Before-and-after page screenshots
════════════════
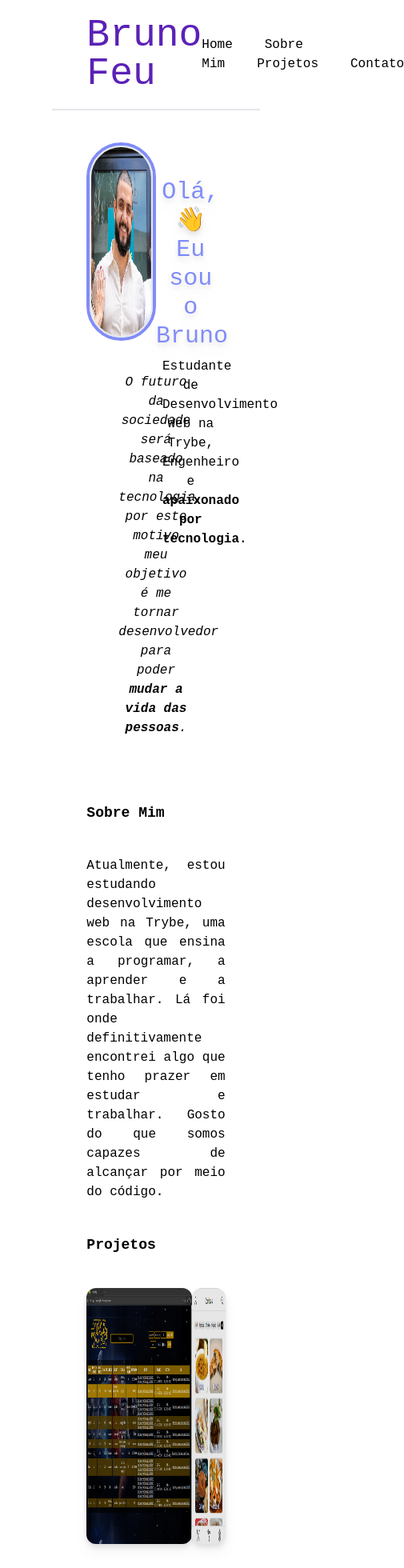
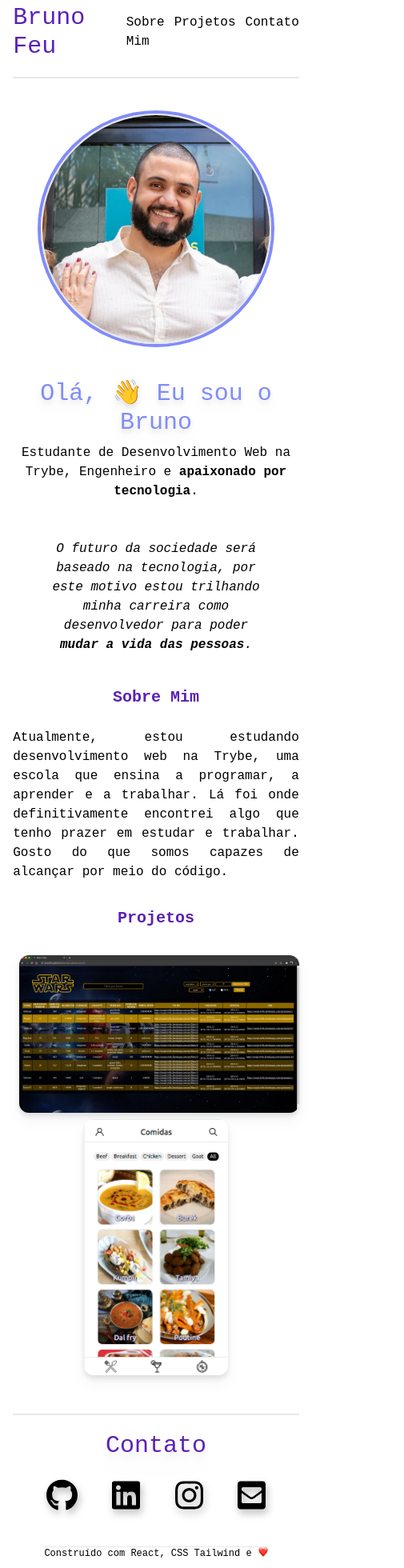
Before and after one commit to brunofeu/brunofeu.github.io, a React (Create React App) app in the folder portfolio/: page / in a window 390 px wide. Shown: the part 20-1980 px from the top of the page at 80% size, 505 px wide, since content can reach past the window. Built offline with nearby package versions, Linux system fonts and the light colour scheme.

Commit message:
responsividade para mobile

```diff
--- a/portfolio/src/App.js
+++ b/portfolio/src/App.js
@@ -6,7 +6,7 @@ import Main from './Components/Main';
 function App() {
 
   return (
-  <body className="w-2/3 m-auto">
+  <body className=" w-11/12 xl:w-2/3 m-auto">
     <Header/>
     <Main/>
     <Footer/>
--- a/portfolio/src/Components/About.jsx
+++ b/portfolio/src/Components/About.jsx
@@ -3,12 +3,12 @@ import React from 'react';
 function About() {
   return (
     <div id='about'>
-      <p className="text-center italic p-10">
+      <p className="text-center italic px-10">
       O futuro da sociedade será baseado na tecnologia, por
-      este motivo meu objetivo é me tornar desenvolvedor para poder
+      este motivo estou trilhando minha carreira como desenvolvedor para poder
       <strong> mudar a vida das pessoas</strong>.
     </p>
-      <h3 className="text-lg font-bold py-10">Sobre Mim</h3>
+      <h3 className="text-violet-800 xl:text-black text-center xl:text-left text-xl xl:text-lg font-bold pt-10 pb-6 xl:py-10">Sobre Mim</h3>
       <p className="text-justify">
       Atualmente, estou estudando desenvolvimento web na Trybe, uma escola que ensina a programar, a aprender e a trabalhar. Lá foi onde definitivamente encontrei algo que tenho prazer em estudar e trabalhar. Gosto do que somos capazes de alcançar por meio do código.
       </p>
--- a/portfolio/src/Components/Footer.jsx
+++ b/portfolio/src/Components/Footer.jsx
@@ -4,16 +4,21 @@ import github_logo from '../images/github-brands.svg'
 import instagram_logo from '../images/instagram-brands.svg'
 import linkedin_logo from '../images/linkedin-brands.svg'
 import email_logo from '../images/envelope-square-solid.svg'
+import heart from '../images/heart.png'
 
 function Footer() {
   return (
-    <footer className="flex flex-col border-t-2 items-center mt-10 p-5">
-      <h4 id="links" className="text-3xl text-indigo-400 drop-shadow-xl">Contato</h4>
-      <div className="flex w-2/3 justify-around pt-5" id="contato">
+    <footer className="flex flex-col border-t-2 items-center mt-10 p-5 pb-0">
+      <h4 id="links" className="text-3xl text-violet-800 drop-shadow-xl">Contato</h4>
+      <div className="flex w-full md:w-3/4 justify-around pt-5" id="contato">
         <FooterLink img={ github_logo } url="https://github.com/brunofeu" text="GitHub"/>
         <FooterLink img={ linkedin_logo } url="https://www.linkedin.com/in/brunofeu/" text="LinkedIn"/>
         <FooterLink img ={ instagram_logo } url="http://instagram.com/brunofeu" text="Instagram"/>
         <FooterLink img ={ email_logo } url="mailto:brunofeu89@gmail.com" text="Email"/>
+      </div>
+      <div className="flex border-t 2 mt-10">
+        <p className="text-xs"> Construído com React, CSS Tailwind e</p>
+        <img className="h-3 pl-2" src={ heart } alt="heart" />
       </div>
     </footer>
   )
--- a/portfolio/src/Components/FooterLink.jsx
+++ b/portfolio/src/Components/FooterLink.jsx
@@ -3,9 +3,9 @@ import React from 'react'
 function FooterLink({img, url, text}) {
   return (
     <div>
-      <a href={url} target="_blank" className="flex flex-col items-center">
-        <img src={ img } alt="logo-brand" className="h-10 drop-shadow-lg hover:animate-bounce"/>
-        <p className="pt-2">{text}</p>
+      <a href={url} target="_blank" rel="noreferrer" className="flex flex-col items-center">
+        <img src={ img } alt="logo-brand" className="m-1 h-10 drop-shadow-[2px_5px_5px_rgba(0,0,0,.28)] hover:animate-bounce"/>
+        <p className="hidden md:block pt-2">{text}</p>
       </a>
     </div>
   )
--- a/portfolio/src/Components/Header.jsx
+++ b/portfolio/src/Components/Header.jsx
@@ -2,13 +2,13 @@ import React from 'react'
 
 function Header() {
   return (
-    <header className="pt-10 pb-5 z-40 border-b-2">
-      <div className="flex justify-between m-auto w-2/3 max-w-4xl items-center">
-      <h1 className="text-5xl text-violet-800">
+    <header className="pt-6 md:pt-10 pb-5 z-40 border-b-2">
+      <div className="flex justify-between m-auto w-full md:w-11/12 xl:w-10/12 xl:max-w-4xl items-center">
+      <h1 className="text-3xl md:text-4xl xl:text-5xl text-violet-800">
         Bruno Feu
       </h1>
-      <nav className="space-x-10">
-        <a className=" hover:underline hover:decoration-2 hover:decoration-indigo-400" href="#top">Home</a>
+      <nav className=" dark:text-white flex space-x-3 md:space-x-10">
+        <a className=" hidden md:block hover:underline hover:decoration-2 hover:decoration-indigo-400" href="#top">Home</a>
         <a className=" hover:underline hover:decoration-2 hover:decoration-indigo-400" href="#about">Sobre Mim</a>
         <a className=" hover:underline hover:decoration-2 hover:decoration-indigo-400" href="#projects">Projetos</a>
         <a className=" hover:underline hover:decoration-2 hover:decoration-indigo-400" href="#contato">Contato</a>
--- a/portfolio/src/Components/Main.jsx
+++ b/portfolio/src/Components/Main.jsx
@@ -5,12 +5,12 @@ import Projects from './Projects'
 
 function Main() {
   return (
-    <main className="w-2/3 max-w-4xl m-auto mt-10">
-    <section className="flex justify-between items-center">
-      <div className="border-4 rounded-full border-indigo-400 ">
-        <img src={profileImage} alt="profile-picture" className="rounded-full border-2 h-60 w-60 " />
+    <main className="xl:w-2/3 xl:max-w-4xl xl:m-auto xl:mt-10">
+    <section className="flex flex-col xl:flex-row pb-10 xl:pb-20 w-full xl:justify-between items-center">
+      <div className="border-4 rounded-full border-indigo-400 my-10">
+        <img src={profileImage} alt="profile" className="rounded-full border-2 h-72 w-72 xl:h-60 xl:w-60" />
       </div>
-      <div className=" flex flex-col w-1/2 h-40 justify-around m-auto">
+      <div className=" flex flex-col xl:w-1/2 h-40 justify-around m-auto">
         <h1 className="text-3xl text-center text-indigo-400 drop-shadow-lg">Olá, 👋 Eu sou o Bruno</h1>
         <p className="text-center p-2">
           Estudante de Desenvolvimento Web na Trybe,
--- a/portfolio/src/Components/ProjectCard.jsx
+++ b/portfolio/src/Components/ProjectCard.jsx
@@ -2,9 +2,9 @@ import React from 'react'
 
 function ProjectCard({project}) {
   return (
-    <div>
+    <div className=" flex justify-center items-center">
         <a href={project[1]}>
-          <img className="brightness-90 rounded-xl h-80 hover:brightness-100 drop-shadow-lg" src={project[0]} alt="" />
+          <img className="xl:brightness-90 justify-center m-1 rounded-xl max-h-80 h-2/3 hover:brightness-100 drop-shadow-lg" src={project[0]} alt="" />
         </a>
     </div>
   )
--- a/portfolio/src/Components/Projects.jsx
+++ b/portfolio/src/Components/Projects.jsx
@@ -12,9 +12,9 @@ function Projects() {
   return (
     <div id='projects' className="flex flex-col">
       <div>
-        <h3 className="text-lg font-bold py-10">Projetos</h3>
+        <h3 className="text-violet-800 xl:text-black text-center xl:text-left text-xl xl:text-lg font-bold pt-8 pb-6 xl:py-10">Projetos</h3>
       </div>
-      <div className="flex justify-around">
+      <div className="flex flex-col m-1 xl:flex-row xl:justify-around ">
         {Object.values(projects).map((project) => (<ProjectCard project={project}/>))}
       </div>
     </div>
```
Also changed, not shown: portfolio/src/images/heart.png (added).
════════════════
TASK TO CARRY OUT> Show each line in the entries that holds the string "from".

ANSWER SPACE>
Before and after one commit to brunofeu/brunofeu.github.io, a React (Create React App) app in the folder portfolio/: page / in a window 390 px wide. Shown: the part 20-1980 px from the top of the page at 80% size, 505 px wide, since content can reach past the window. Built offline with nearby package versions, Linux system fonts and the light colour scheme.
@@ -6,7 +6,7 @@ import Main from './Components/Main';
@@ -3,12 +3,12 @@ import React from 'react';
@@ -4,16 +4,21 @@ import github_logo from '../images/github-brands.svg'
 import instagram_logo from '../images/instagram-brands.svg'
 import linkedin_logo from '../images/linkedin-brands.svg'
 import email_logo from '../images/envelope-square-solid.svg'
+import heart from '../images/heart.png'
@@ -3,9 +3,9 @@ import React from 'react'
@@ -2,13 +2,13 @@ import React from 'react'
@@ -5,12 +5,12 @@ import Projects from './Projects'
@@ -2,9 +2,9 @@ import React from 'react'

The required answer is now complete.